==== Data

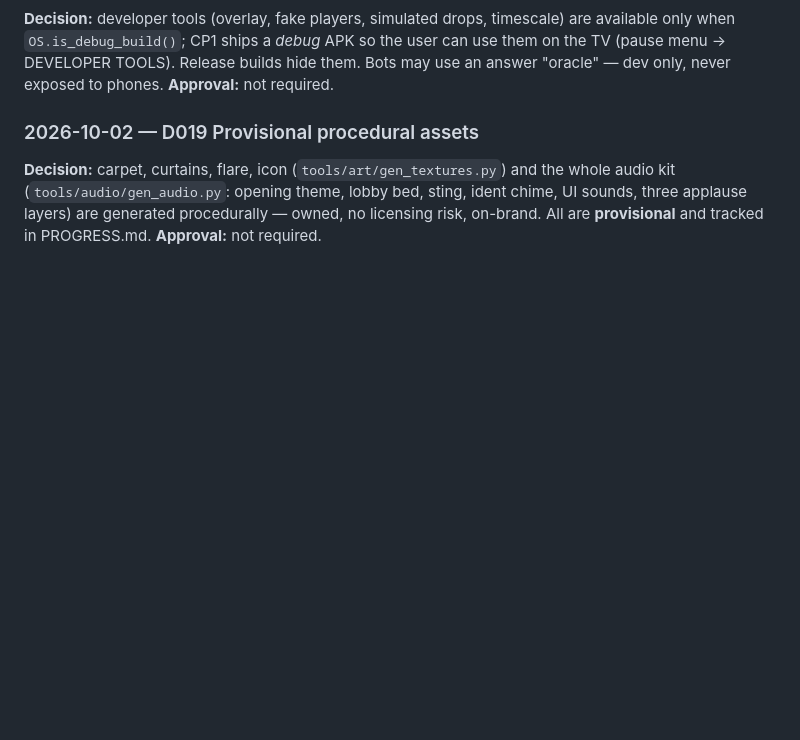
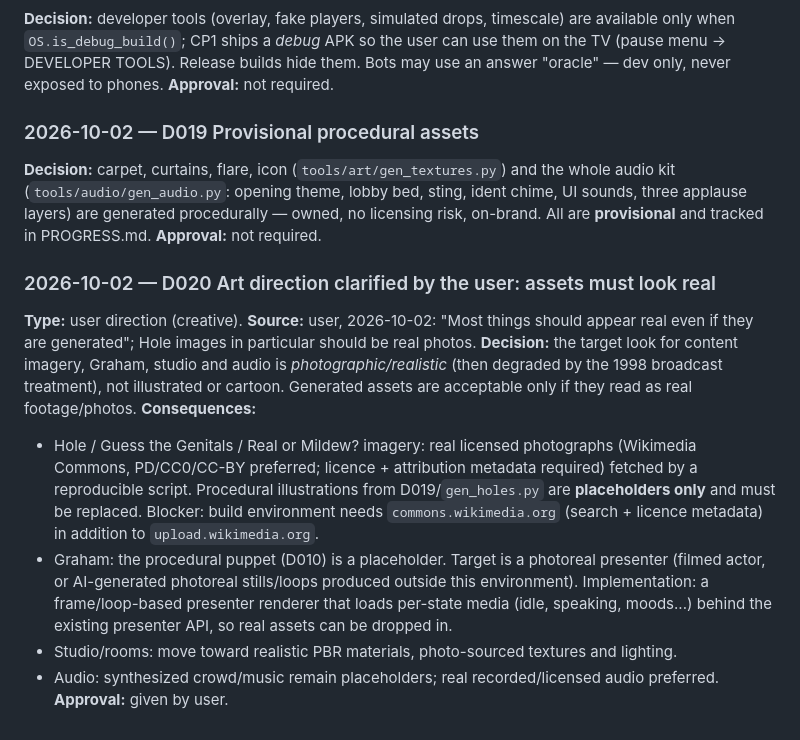
Before and after one commit to UncagedCode/Mildew, a Markdown page: DECISIONS.md, the part around the change. Rendered like a GitHub page; blank space fills up the shorter version.

Commit message:
DECISIONS: D020 user art direction — assets must look real; procedural art is placeholder
Co-Authored-By: Claude Opus 5.5 <noreply@anthropic.com>
Claude-Session: https://claude.ai/code/session_01NNtnciPuddFdRApEqskbeK

```diff
--- a/DECISIONS.md
+++ b/DECISIONS.md
@@ -99,3 +99,13 @@ and is **not** implemented until approved.
 ### 2026-10-02 — D019 Provisional procedural assets
 **Decision:** carpet, curtains, flare, icon (`tools/art/gen_textures.py`) and the whole audio kit (`tools/audio/gen_audio.py`: opening theme, lobby bed, sting, ident chime, UI sounds, three applause layers) are generated procedurally — owned, no licensing risk, on-brand. All are **provisional** and tracked in PROGRESS.md.
 **Approval:** not required.
+
+### 2026-10-02 — D020 Art direction clarified by the user: assets must look real
+**Type:** user direction (creative). **Source:** user, 2026-10-02: "Most things should appear real even if they are generated"; Hole images in particular should be real photos.
+**Decision:** the target look for content imagery, Graham, studio and audio is *photographic/realistic* (then degraded by the 1998 broadcast treatment), not illustrated or cartoon. Generated assets are acceptable only if they read as real footage/photos.
+**Consequences:**
+- Hole / Guess the Genitals / Real or Mildew? imagery: real licensed photographs (Wikimedia Commons, PD/CC0/CC-BY preferred; licence + attribution metadata required) fetched by a reproducible script. Procedural illustrations from D019/`gen_holes.py` are **placeholders only** and must be replaced. Blocker: build environment needs `commons.wikimedia.org` (search + licence metadata) in addition to `upload.wikimedia.org`.
+- Graham: the procedural puppet (D010) is a placeholder. Target is a photoreal presenter (filmed actor, or AI-generated photoreal stills/loops produced outside this environment). Implementation: a frame/loop-based presenter renderer that loads per-state media (idle, speaking, moods...) behind the existing presenter API, so real assets can be dropped in.
+- Studio/rooms: move toward realistic PBR materials, photo-sourced textures and lighting.
+- Audio: synthesized crowd/music remain placeholders; real recorded/licensed audio preferred.
+**Approval:** given by user.
```
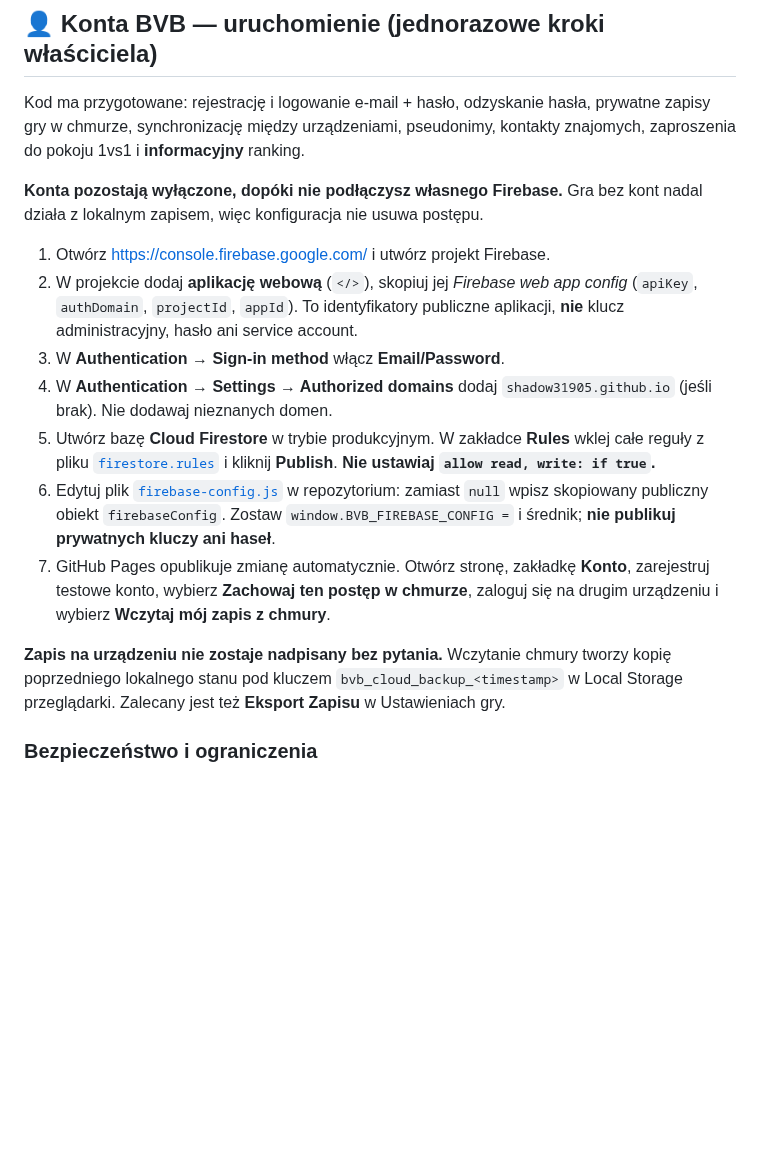
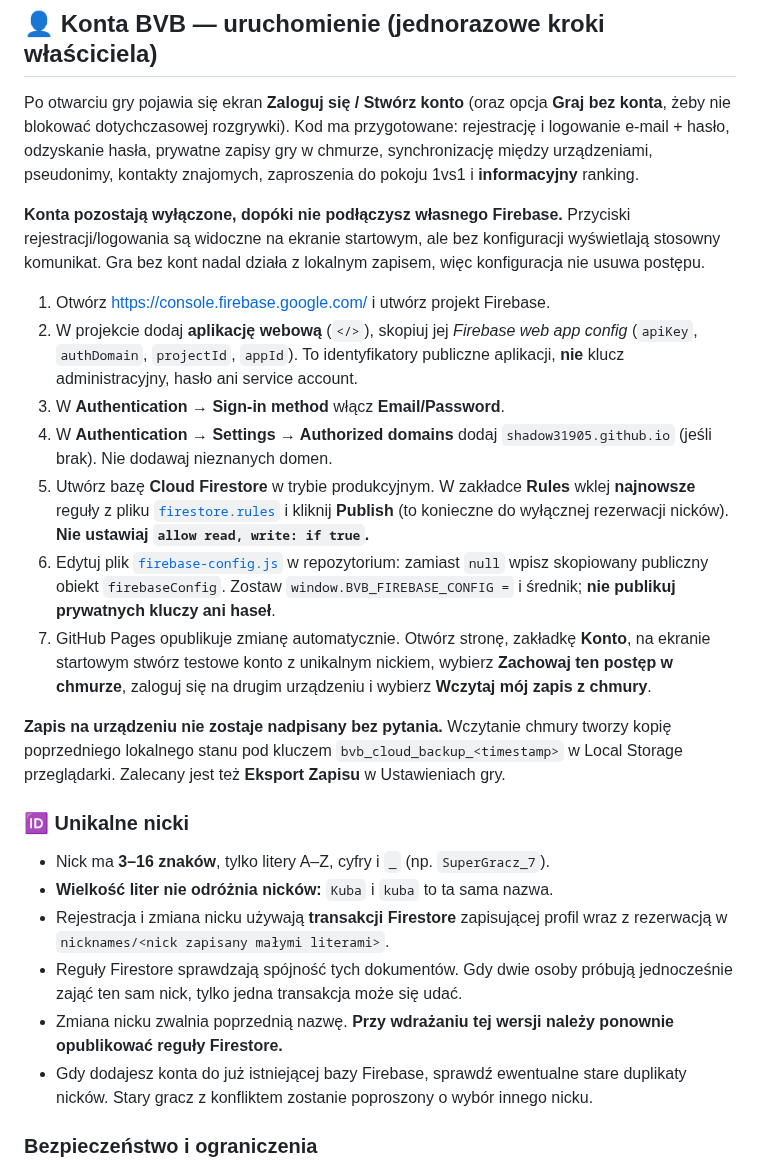
Before and after one commit to shadow31905/ball-vs-ball, a Markdown page: README.md, the part around the change. Rendered like a GitHub page; blank space fills up the shorter version.

Commit message:
Document BVB login entry screen and nickname uniqueness setup

```diff
--- a/README.md
+++ b/README.md
@@ -13,19 +13,28 @@ BVB używa PeerJS/WebRTC. Gracze mogą być na różnych sieciach Wi-Fi, ale zal
 
 ## 👤 Konta BVB — uruchomienie (jednorazowe kroki właściciela)
 
-Kod ma przygotowane: rejestrację i logowanie e-mail + hasło, odzyskanie hasła, prywatne zapisy gry w chmurze, synchronizację między urządzeniami, pseudonimy, kontakty znajomych, zaproszenia do pokoju 1vs1 i **informacyjny** ranking.
+Po otwarciu gry pojawia się ekran **Zaloguj się / Stwórz konto** (oraz opcja **Graj bez konta**, żeby nie blokować dotychczasowej rozgrywki). Kod ma przygotowane: rejestrację i logowanie e-mail + hasło, odzyskanie hasła, prywatne zapisy gry w chmurze, synchronizację między urządzeniami, pseudonimy, kontakty znajomych, zaproszenia do pokoju 1vs1 i **informacyjny** ranking.
 
-**Konta pozostają wyłączone, dopóki nie podłączysz własnego Firebase.** Gra bez kont nadal działa z lokalnym zapisem, więc konfiguracja nie usuwa postępu.
+**Konta pozostają wyłączone, dopóki nie podłączysz własnego Firebase.** Przyciski rejestracji/logowania są widoczne na ekranie startowym, ale bez konfiguracji wyświetlają stosowny komunikat. Gra bez kont nadal działa z lokalnym zapisem, więc konfiguracja nie usuwa postępu.
 
 1. Otwórz https://console.firebase.google.com/ i utwórz projekt Firebase.
 2. W projekcie dodaj **aplikację webową** (`</>`), skopiuj jej *Firebase web app config* (`apiKey`, `authDomain`, `projectId`, `appId`). To identyfikatory publiczne aplikacji, **nie** klucz administracyjny, hasło ani service account.
 3. W **Authentication → Sign-in method** włącz **Email/Password**.
 4. W **Authentication → Settings → Authorized domains** dodaj `shadow31905.github.io` (jeśli brak). Nie dodawaj nieznanych domen.
-5. Utwórz bazę **Cloud Firestore** w trybie produkcyjnym. W zakładce **Rules** wklej całe reguły z pliku [`firestore.rules`](firestore.rules) i kliknij **Publish**. **Nie ustawiaj `allow read, write: if true`.**
+5. Utwórz bazę **Cloud Firestore** w trybie produkcyjnym. W zakładce **Rules** wklej **najnowsze** reguły z pliku [`firestore.rules`](firestore.rules) i kliknij **Publish** (to konieczne do wyłącznej rezerwacji nicków). **Nie ustawiaj `allow read, write: if true`.**
 6. Edytuj plik [`firebase-config.js`](firebase-config.js) w repozytorium: zamiast `null` wpisz skopiowany publiczny obiekt `firebaseConfig`. Zostaw `window.BVB_FIREBASE_CONFIG =` i średnik; **nie publikuj prywatnych kluczy ani haseł**.
-7. GitHub Pages opublikuje zmianę automatycznie. Otwórz stronę, zakładkę **Konto**, zarejestruj testowe konto, wybierz **Zachowaj ten postęp w chmurze**, zaloguj się na drugim urządzeniu i wybierz **Wczytaj mój zapis z chmury**.
+7. GitHub Pages opublikuje zmianę automatycznie. Otwórz stronę, zakładkę **Konto**, na ekranie startowym stwórz testowe konto z unikalnym nickiem, wybierz **Zachowaj ten postęp w chmurze**, zaloguj się na drugim urządzeniu i wybierz **Wczytaj mój zapis z chmury**.
 
 **Zapis na urządzeniu nie zostaje nadpisany bez pytania.** Wczytanie chmury tworzy kopię poprzedniego lokalnego stanu pod kluczem `bvb_cloud_backup_<timestamp>` w Local Storage przeglądarki. Zalecany jest też **Eksport Zapisu** w Ustawieniach gry.
+
+### 🆔 Unikalne nicki
+
+- Nick ma **3–16 znaków**, tylko litery A–Z, cyfry i `_` (np. `SuperGracz_7`).
+- **Wielkość liter nie odróżnia nicków:** `Kuba` i `kuba` to ta sama nazwa.
+- Rejestracja i zmiana nicku używają **transakcji Firestore** zapisującej profil wraz z rezerwacją w `nicknames/<nick zapisany małymi literami>`.
+- Reguły Firestore sprawdzają spójność tych dokumentów. Gdy dwie osoby próbują jednocześnie zająć ten sam nick, tylko jedna transakcja może się udać.
+- Zmiana nicku zwalnia poprzednią nazwę. **Przy wdrażaniu tej wersji należy ponownie opublikować reguły Firestore.**
+- Gdy dodajesz konta do już istniejącej bazy Firebase, sprawdź ewentualne stare duplikaty nicków. Stary gracz z konfliktem zostanie poproszony o wybór innego nicku.
 
 ### Bezpieczeństwo i ograniczenia
 
```
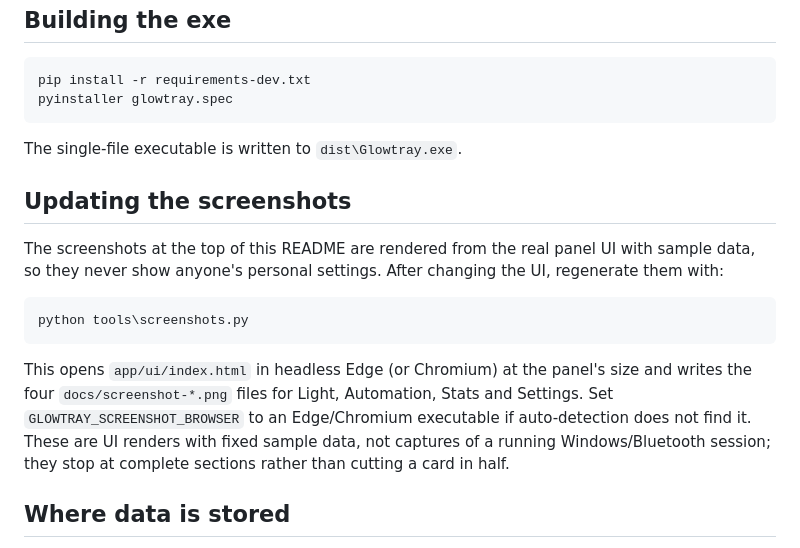
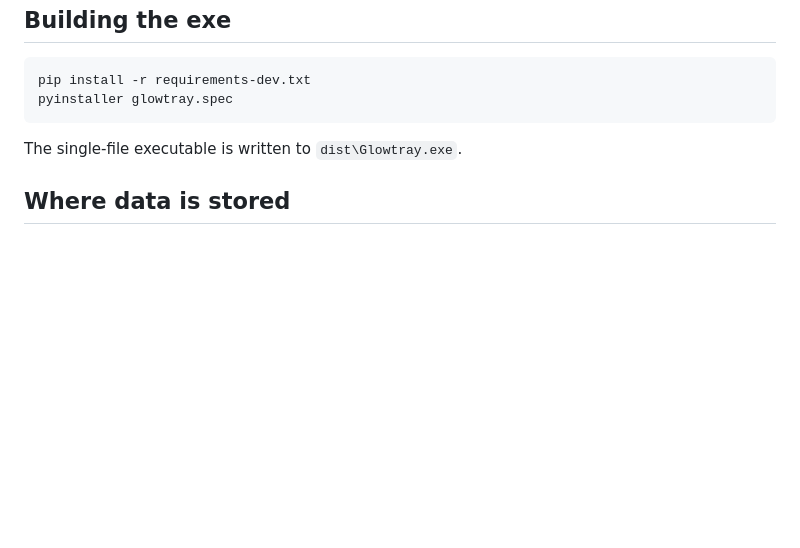
Before and after one commit to Tolgaugur/GlowTray, a Markdown page: README.md, the part around the change. GitHub-like rendering; blank space fills up the shorter version.

Commit message:
Remove the screenshot regeneration section from the README

````diff
--- a/README.md
+++ b/README.md
@@ -137,20 +137,6 @@ pyinstaller glowtray.spec
 
 The single-file executable is written to `dist\Glowtray.exe`.
 
-## Updating the screenshots
-
-The screenshots at the top of this README are rendered from the real panel UI with sample data, so they never show
-anyone's personal settings. After changing the UI, regenerate them with:
-
-```powershell
-python tools\screenshots.py
-```
-
-This opens `app/ui/index.html` in headless Edge (or Chromium) at the panel's size and writes the four
-`docs/screenshot-*.png` files for Light, Automation, Stats and Settings. Set `GLOWTRAY_SCREENSHOT_BROWSER` to an
-Edge/Chromium executable if auto-detection does not find it. These are UI renders with fixed sample data, not
-captures of a running Windows/Bluetooth session; they stop at complete sections rather than cutting a card in half.
-
 ## Where data is stored
 
 Settings, usage stats and the log file are stored in `%APPDATA%\Glowtray\`. Use *Settings → Log folder* to open it.
````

========

▶ [Assignment] Across the data above, count every line with "Firestore" in it and write only the total.

▶ [Solution to the exercise] 5